* The task *
Could you copy every line of the data that contains the word "Number"?
- - -
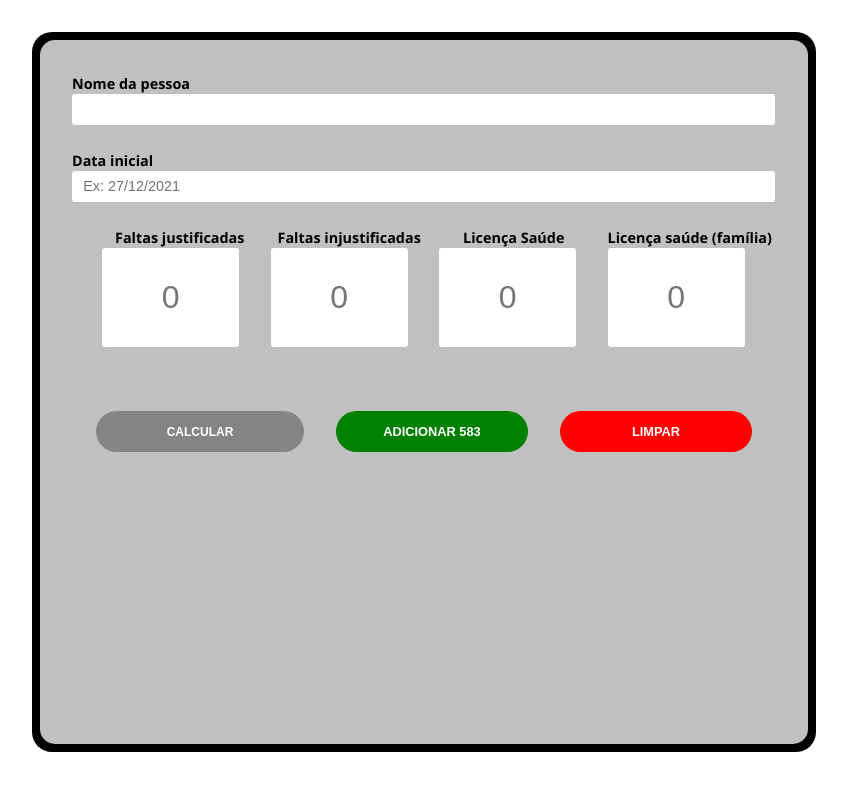
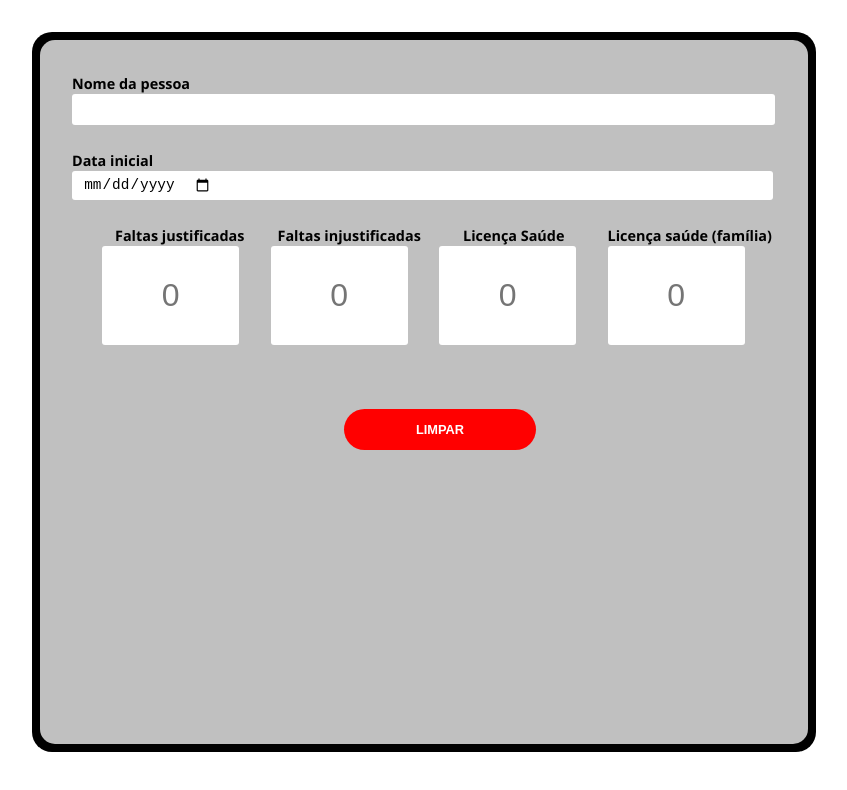
Before and after one commit to juuliana/date-calculator, a React (Create React App) app: page / in a window 1280 px wide. Shown: the top 790 px of the page, without its empty margins (216-1063 px from the left). Built offline with nearby package versions, Linux system fonts and the light colour scheme.

Commit message:
feat: organize dates

```diff
--- /dev/null
+++ b/src/functions/dateToBR.js
@@ -0,0 +1,3 @@
+export default function dateToBR(date) {
+  return date.split("-").reverse().join("/");
+}
--- a/src/pages/calculator/index.js
+++ b/src/pages/calculator/index.js
@@ -1,4 +1,5 @@
 import { useState } from "react";
+import dateToBR from "../../functions/dateToBR";
 import isLeapYear from "../../functions/isLeapYear";
 import {
   Button,
@@ -6,6 +7,7 @@ import {
   Container,
   Content,
   Input,
+  InputDate,
   InputSquare,
   Response,
   Subtitle,
@@ -20,34 +22,36 @@ function Calculator() {
   const [justifiedAbsence, setJustifiedAbsence] = useState(0);
   const [leaveHealth, setLeaveHealth] = useState(0);
   const [leaveHealthFamily, setLeaveHealthFamily] = useState(0);
-  const [stopedPeriod, setStopedPeriod] = useState(0);
+  // const [stopedPeriod, setStopedPeriod] = useState(0);
 
   const fiveYears = 1825;
   const oneDayInMiliseconds = 60 * 60 * 1000 * 24;
 
-  function updateStopedPeriod() {
-    if (stopedPeriod === 0) {
-      setStopedPeriod(583);
-    } else {
-      setStopedPeriod(0);
-    }
-  }
+  // function updateStopedPeriod() {
+  //   if (stopedPeriod === 0) {
+  //     setStopedPeriod(583);
+  //   } else {
+  //     setStopedPeriod(0);
+  //   }
+  // }
 
   function calcDate() {
-    const year = firstDate.slice(6, 10);
-    const month = firstDate.slice(3, 5);
-    const day = firstDate.slice(0, 2);
+    const firstDateBR = dateToBR(firstDate);
+
+    const year = firstDateBR.slice(6, 10);
+    const month = firstDateBR.slice(3, 5);
+    const day = firstDateBR.slice(0, 2);
 
     const hour = new Date().toLocaleTimeString("pt-br");
     const newDate = new Date(Date.parse(`${month} ${day} ${year} ${hour}`));
 
     const discount =
-      Number(fiveYears - 2) +
+      Number(fiveYears - 1) +
       Number(unjustifiedAbsence) +
       Number(justifiedAbsence) +
       Number(leaveHealth) +
-      Number(leaveHealthFamily) +
-      Number(stopedPeriod);
+      Number(leaveHealthFamily);
+    // + Number(stopedPeriod);
 
     const dateLast = new Date(
       newDate.getTime() + oneDayInMiliseconds * (discount || 0)
@@ -74,17 +78,20 @@ function Calculator() {
 
       if (year === firstYear && leapYear) {
         if (month < 3) {
+          console.log(year, "aaaaa");
           setBissexto(bissexto + 1);
         }
       }
 
       if (year === lastYear && leapYear) {
         if (lastMonth < 3) {
+          console.log(year, "bbbb");
           setBissexto(bissexto + 1);
         }
       }
 
       if (year !== firstYear && year !== lastYear && leapYear) {
+        console.log(year, "cccc");
         setBissexto(bissexto + 1);
       }
     }
@@ -107,7 +114,8 @@ function Calculator() {
           <Input />
 
           <Subtitle>Data inicial</Subtitle>
-          <Input
+          <InputDate
+            type="date"
             placeholder="Ex: 27/12/2021"
             onChange={(text) => setFirstDate(text.target.value)}
           />
@@ -154,22 +162,12 @@ function Calculator() {
           </div>
 
           <View>
-            <Button
-              onClick={calcDate}
-              disabled={!firstDate}
-              style={
-                firstDate
-                  ? { backgroundColor: "black" }
-                  : {
-                      backgroundColor: "#00000050",
-                    }
-              }
-            >
-              CALCULAR
-            </Button>
-            <Button2 onClick={updateStopedPeriod}>
+            {firstDate && <Button onClick={calcDate}>CALCULAR</Button>}
+
+            {/* <Button2 onClick={updateStopedPeriod}>
               {stopedPeriod === 0 ? "ADICIONAR" : "REMOVER"} 583
-            </Button2>
+            </Button2> */}
+
             <Button2
               onClick={() => window.location.reload(true)}
               style={{ backgroundColor: "red" }}
@@ -179,7 +177,9 @@ function Calculator() {
           </View>
 
           <View>
-            {lastDate && <Response>A data final será: {lastDate}</Response>}
+            {firstDate && lastDate && (
+              <Response>A data final será: {lastDate}</Response>
+            )}
           </View>
         </main>
       </Content>
--- a/src/pages/calculator/styles.js
+++ b/src/pages/calculator/styles.js
@@ -47,6 +47,20 @@ export const Input = styled.input`
   display: flex;
   flex-direction: column;
   align-items: flex-start;
+  width: 98%;
+  height: 1.8rem;
+  margin-bottom: 1.5rem;
+  padding-left: 0.7rem;
+
+  border: 0.5px;
+  border-radius: 3px;
+
+  font-size: 0.9rem;
+  font-weight: 400;
+`;
+
+export const InputDate = styled.input`
+  display: flex;
   width: 98%;
   height: 1.8rem;
   margin-bottom: 1.5rem;
```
- - -
* Exercise result *
-      Number(fiveYears - 2) +
+      Number(fiveYears - 1) +
       Number(unjustifiedAbsence) +
       Number(justifiedAbsence) +
       Number(leaveHealth) +
-      Number(leaveHealthFamily) +
-      Number(stopedPeriod);
+      Number(leaveHealthFamily);
+    // + Number(stopedPeriod);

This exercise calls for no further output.